There is also a group of businesspeople whose work brings them to the country on a regular basis, as well as Jewish travelers coming for a one-time visit. I fit into the latter category, as I was on a 10-day vacation in Vietnam and Cambodia with my friend Henry Stein of Tempe.
Wherever they come from and whatever brings them to Vietnam, many feel compelled to connect with fellow Jews and visit Chabad House.
“Each has their own reason for coming here,” said Hartman. “Some come for the kosher food. Some want to hear Hebrew. Some are just missing home.”
He said 40-50 visitors attend Shabbat services every Friday evening. Afterward, they sit down to a meal of homemade challah, Israeli salad, soup and kosher meat imported from nearby Thailand.
To keep up with the growing number of visitors, Chabad moved to a new facility in October, twice the size of its previous location. The kosher kitchen and a spacious restaurant occupy the first floor. The second floor houses a sanctuary and library.
Motorbikes are a popular form of transport in Ho Chi Minh City, a city of about 9 million people.
The top floor hosts Sunday school classes and an everyday kindergarten with six children enrolled. During my December visit, the school was closed because Rachel Hartman, the rabbi’s wife and one of the school’s teachers, had temporarily returned to Israel to give birth to the couple’s third child.
There also are plans soon to build a mikvah, or ritual bath.
It’s beautiful,” Hartman said of the new facility. “People who are coming feel more comfortable. We feel very happy being here.”
During his tenure in Vietnam, the rabbi has presided over seders, High Holiday services, one bris and three bar mitzvahs, one of which was for a family that stopped in Vietnam while on a cruise.
“You need an open mind for different things, different ideas,” he said of being a rabbi in Southeast Asia. “For me, everything looks normal. For some people, this looks unbelievable.”
Fruit vendors at an outdoor market in Vietnam.
When Chabad first opened in the country, Hartman said there was some reticence on the part of the Vietnamese government, which was concerned that there would be an attempt to convert the local population to Judaism.
“They know that’s not what we do,” he said, adding that relations now with the government are positive. “They are OK with us.”
The Vietnam War ended in 1975 following the withdrawal of American troops. Saigon, which had been the capital of South Vietnam and the headquarters for America’s military during the war, was officially renamed Ho Chi Minh City after the former leader of North Vietnam. Most locals, though, still refer to the city as “Saigon.”
Hartman said he has met several dozen Jewish war veterans who have come back to visit the country in which they fought 40 years ago. One veteran – a doctor and regular Chabad visitor – returns each year to volunteer at a medical clinic.
There are government propaganda posters on nearly every street throughout Vietnam, including this one in the city of Da Nang.
“He told me he comes every year because he wants to give back to Vietnam what America took during the war,” he said.
Hartman said there is hope that it won’t be long before there is a formal Jewish presence in Hanoi, the capital city of Vietnam.

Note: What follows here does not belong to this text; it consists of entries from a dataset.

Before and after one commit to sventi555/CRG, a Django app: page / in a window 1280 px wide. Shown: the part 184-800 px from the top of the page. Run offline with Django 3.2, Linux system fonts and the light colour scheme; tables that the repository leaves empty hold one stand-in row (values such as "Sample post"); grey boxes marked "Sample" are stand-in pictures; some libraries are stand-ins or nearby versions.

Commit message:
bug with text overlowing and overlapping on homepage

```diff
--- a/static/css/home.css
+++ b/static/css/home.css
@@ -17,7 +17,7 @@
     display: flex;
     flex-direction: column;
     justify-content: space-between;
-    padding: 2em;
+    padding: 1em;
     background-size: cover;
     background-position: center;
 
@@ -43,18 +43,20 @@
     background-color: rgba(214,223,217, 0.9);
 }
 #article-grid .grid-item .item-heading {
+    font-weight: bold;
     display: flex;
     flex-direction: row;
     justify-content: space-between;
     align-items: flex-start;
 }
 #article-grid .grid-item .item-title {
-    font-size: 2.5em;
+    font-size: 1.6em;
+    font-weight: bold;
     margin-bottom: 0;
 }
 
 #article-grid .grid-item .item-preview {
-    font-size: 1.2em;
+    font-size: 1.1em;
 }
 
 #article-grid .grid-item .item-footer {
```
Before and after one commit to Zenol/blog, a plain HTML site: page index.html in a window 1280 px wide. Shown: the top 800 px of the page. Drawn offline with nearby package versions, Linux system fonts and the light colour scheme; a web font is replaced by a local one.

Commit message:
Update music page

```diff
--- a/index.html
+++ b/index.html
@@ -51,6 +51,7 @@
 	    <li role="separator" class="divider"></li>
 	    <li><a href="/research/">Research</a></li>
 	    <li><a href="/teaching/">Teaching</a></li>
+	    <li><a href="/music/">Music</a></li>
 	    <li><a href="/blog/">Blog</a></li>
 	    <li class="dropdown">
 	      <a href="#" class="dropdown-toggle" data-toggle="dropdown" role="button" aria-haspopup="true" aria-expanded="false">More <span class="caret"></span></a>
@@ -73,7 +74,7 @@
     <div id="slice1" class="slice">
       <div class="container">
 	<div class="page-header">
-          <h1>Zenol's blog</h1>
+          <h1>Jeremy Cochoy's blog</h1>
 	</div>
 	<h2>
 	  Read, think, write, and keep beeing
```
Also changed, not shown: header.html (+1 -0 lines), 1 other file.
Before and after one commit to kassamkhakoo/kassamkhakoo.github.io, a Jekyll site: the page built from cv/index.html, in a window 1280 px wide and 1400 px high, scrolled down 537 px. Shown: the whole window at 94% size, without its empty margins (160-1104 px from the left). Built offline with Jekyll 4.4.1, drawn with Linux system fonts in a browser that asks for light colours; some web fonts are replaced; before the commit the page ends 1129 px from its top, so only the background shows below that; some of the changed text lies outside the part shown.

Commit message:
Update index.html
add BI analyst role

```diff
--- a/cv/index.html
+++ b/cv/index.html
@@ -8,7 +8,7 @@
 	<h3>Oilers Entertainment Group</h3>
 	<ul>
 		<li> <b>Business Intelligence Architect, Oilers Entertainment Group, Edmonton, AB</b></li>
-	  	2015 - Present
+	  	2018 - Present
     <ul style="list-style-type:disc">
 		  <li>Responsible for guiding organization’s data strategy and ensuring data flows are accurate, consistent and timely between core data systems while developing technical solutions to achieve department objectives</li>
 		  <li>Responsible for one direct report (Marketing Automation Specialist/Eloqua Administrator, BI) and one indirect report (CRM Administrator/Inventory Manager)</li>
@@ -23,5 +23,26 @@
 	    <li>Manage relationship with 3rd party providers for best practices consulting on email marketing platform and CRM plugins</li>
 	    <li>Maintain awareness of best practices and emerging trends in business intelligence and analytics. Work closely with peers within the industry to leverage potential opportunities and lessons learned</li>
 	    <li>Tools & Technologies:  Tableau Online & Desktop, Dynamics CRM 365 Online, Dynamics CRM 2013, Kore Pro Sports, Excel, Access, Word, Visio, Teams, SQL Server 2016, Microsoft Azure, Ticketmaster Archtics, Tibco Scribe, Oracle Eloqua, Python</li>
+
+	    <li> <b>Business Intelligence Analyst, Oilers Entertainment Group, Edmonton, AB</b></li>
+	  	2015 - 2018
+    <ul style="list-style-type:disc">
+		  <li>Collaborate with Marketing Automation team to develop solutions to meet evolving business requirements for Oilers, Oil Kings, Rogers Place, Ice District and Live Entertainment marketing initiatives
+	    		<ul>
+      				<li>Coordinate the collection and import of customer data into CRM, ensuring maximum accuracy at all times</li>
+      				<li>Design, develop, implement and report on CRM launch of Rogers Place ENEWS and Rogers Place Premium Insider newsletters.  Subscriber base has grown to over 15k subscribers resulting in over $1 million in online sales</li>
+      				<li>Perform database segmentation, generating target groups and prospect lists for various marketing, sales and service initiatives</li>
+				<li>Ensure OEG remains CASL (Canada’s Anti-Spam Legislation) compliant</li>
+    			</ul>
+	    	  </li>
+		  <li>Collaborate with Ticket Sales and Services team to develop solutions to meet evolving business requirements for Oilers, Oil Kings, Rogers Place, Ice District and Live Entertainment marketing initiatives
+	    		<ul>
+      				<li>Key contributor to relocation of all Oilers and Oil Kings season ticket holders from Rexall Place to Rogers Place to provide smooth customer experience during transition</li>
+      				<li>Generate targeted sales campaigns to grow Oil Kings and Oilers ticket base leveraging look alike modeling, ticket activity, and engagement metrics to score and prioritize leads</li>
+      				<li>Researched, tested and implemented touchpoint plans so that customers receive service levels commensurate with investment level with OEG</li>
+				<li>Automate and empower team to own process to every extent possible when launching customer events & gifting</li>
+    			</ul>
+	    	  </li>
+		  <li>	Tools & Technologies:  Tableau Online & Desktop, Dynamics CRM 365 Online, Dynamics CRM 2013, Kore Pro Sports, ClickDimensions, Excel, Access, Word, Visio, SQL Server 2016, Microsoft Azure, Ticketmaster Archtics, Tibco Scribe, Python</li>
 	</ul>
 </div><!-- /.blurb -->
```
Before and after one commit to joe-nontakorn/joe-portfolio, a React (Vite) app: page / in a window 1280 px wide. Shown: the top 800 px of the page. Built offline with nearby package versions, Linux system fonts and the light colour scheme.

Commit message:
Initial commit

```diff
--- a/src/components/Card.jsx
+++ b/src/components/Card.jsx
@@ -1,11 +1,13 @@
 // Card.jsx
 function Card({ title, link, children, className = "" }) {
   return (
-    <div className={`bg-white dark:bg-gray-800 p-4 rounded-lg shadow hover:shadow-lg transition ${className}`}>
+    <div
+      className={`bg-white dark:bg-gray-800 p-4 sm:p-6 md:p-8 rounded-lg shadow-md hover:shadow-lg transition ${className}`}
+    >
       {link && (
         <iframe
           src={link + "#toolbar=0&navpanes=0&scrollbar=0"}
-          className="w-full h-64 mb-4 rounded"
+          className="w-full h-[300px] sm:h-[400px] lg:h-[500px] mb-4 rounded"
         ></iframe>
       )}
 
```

Another Chabad facility recently opened in Phnom Penh, the capital of neighboring Cambodia.
“If there are Jews, there is Chabad House,” he said.
Before I left, Hartman showed me Chabad’s guestbook, which was full of glowing comments from recent visitors. One note was written by an American woman who had visited in December. She was traveling with her husband, who adheres to a kosher diet and would only eat fish at local restaurants.
“My husband was starting to look like a fish after three weeks in Vietnam,” she wrote. “Thank goodness Chabad was here and we could meet extended family and eat meat.”
© 2011 Dan Fellner